» Records to use:
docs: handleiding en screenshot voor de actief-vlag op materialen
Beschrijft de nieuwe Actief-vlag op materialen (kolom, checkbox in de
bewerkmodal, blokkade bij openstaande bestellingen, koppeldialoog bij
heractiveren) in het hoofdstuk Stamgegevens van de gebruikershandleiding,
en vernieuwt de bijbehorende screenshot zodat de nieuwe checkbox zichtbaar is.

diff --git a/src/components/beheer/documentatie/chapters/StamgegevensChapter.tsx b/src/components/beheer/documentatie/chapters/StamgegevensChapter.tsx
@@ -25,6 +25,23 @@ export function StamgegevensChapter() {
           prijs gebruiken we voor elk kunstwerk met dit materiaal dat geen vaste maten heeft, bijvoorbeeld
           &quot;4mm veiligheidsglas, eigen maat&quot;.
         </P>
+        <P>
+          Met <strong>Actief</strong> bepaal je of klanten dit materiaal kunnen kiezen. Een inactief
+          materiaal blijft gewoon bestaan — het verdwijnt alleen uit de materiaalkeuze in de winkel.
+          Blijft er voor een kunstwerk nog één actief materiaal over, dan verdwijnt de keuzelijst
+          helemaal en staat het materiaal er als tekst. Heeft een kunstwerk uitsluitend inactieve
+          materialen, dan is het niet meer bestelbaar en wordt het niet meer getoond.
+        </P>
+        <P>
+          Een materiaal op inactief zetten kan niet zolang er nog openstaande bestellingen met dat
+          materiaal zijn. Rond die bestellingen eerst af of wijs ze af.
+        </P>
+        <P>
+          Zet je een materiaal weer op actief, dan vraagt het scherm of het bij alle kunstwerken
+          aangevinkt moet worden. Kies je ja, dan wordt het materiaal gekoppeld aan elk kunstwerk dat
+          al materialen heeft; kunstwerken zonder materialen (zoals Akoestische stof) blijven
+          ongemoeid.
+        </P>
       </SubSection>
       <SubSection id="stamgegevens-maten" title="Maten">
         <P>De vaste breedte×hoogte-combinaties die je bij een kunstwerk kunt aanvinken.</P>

» What the exercise asks:
Copy out the whole listing exactly as given.

» Answer area:
docs: handleiding en screenshot voor de actief-vlag op materialen
Beschrijft de nieuwe Actief-vlag op materialen (kolom, checkbox in de
bewerkmodal, blokkade bij openstaande bestellingen, koppeldialoog bij
heractiveren) in het hoofdstuk Stamgegevens van de gebruikershandleiding,
en vernieuwt de bijbehorende screenshot zodat de nieuwe checkbox zichtbaar is.

diff --git a/src/components/beheer/documentatie/chapters/StamgegevensChapter.tsx b/src/components/beheer/documentatie/chapters/StamgegevensChapter.tsx
@@ -25,6 +25,23 @@ export function StamgegevensChapter() {
           prijs gebruiken we voor elk kunstwerk met dit materiaal dat geen vaste maten heeft, bijvoorbeeld
           &quot;4mm veiligheidsglas, eigen maat&quot;.
         </P>
+        <P>
+          Met <strong>Actief</strong> bepaal je of klanten dit materiaal kunnen kiezen. Een inactief
+          materiaal blijft gewoon bestaan — het verdwijnt alleen uit de materiaalkeuze in de winkel.
+          Blijft er voor een kunstwerk nog één actief materiaal over, dan verdwijnt de keuzelijst
+          helemaal en staat het materiaal er als tekst. Heeft een kunstwerk uitsluitend inactieve
+          materialen, dan is het niet meer bestelbaar en wordt het niet meer getoond.
+        </P>
+        <P>
+          Een materiaal op inactief zetten kan niet zolang er nog openstaande bestellingen met dat
+          materiaal zijn. Rond die bestellingen eerst af of wijs ze af.
+        </P>
+        <P>
+          Zet je een materiaal weer op actief, dan vraagt het scherm of het bij alle kunstwerken
+          aangevinkt moet worden. Kies je ja, dan wordt het materiaal gekoppeld aan elk kunstwerk dat
+          al materialen heeft; kunstwerken zonder materialen (zoals Akoestische stof) blijven
+          ongemoeid.
+        </P>
       </SubSection>
       <SubSection id="stamgegevens-maten" title="Maten">
         <P>De vaste breedte×hoogte-combinaties die je bij een kunstwerk kunt aanvinken.</P>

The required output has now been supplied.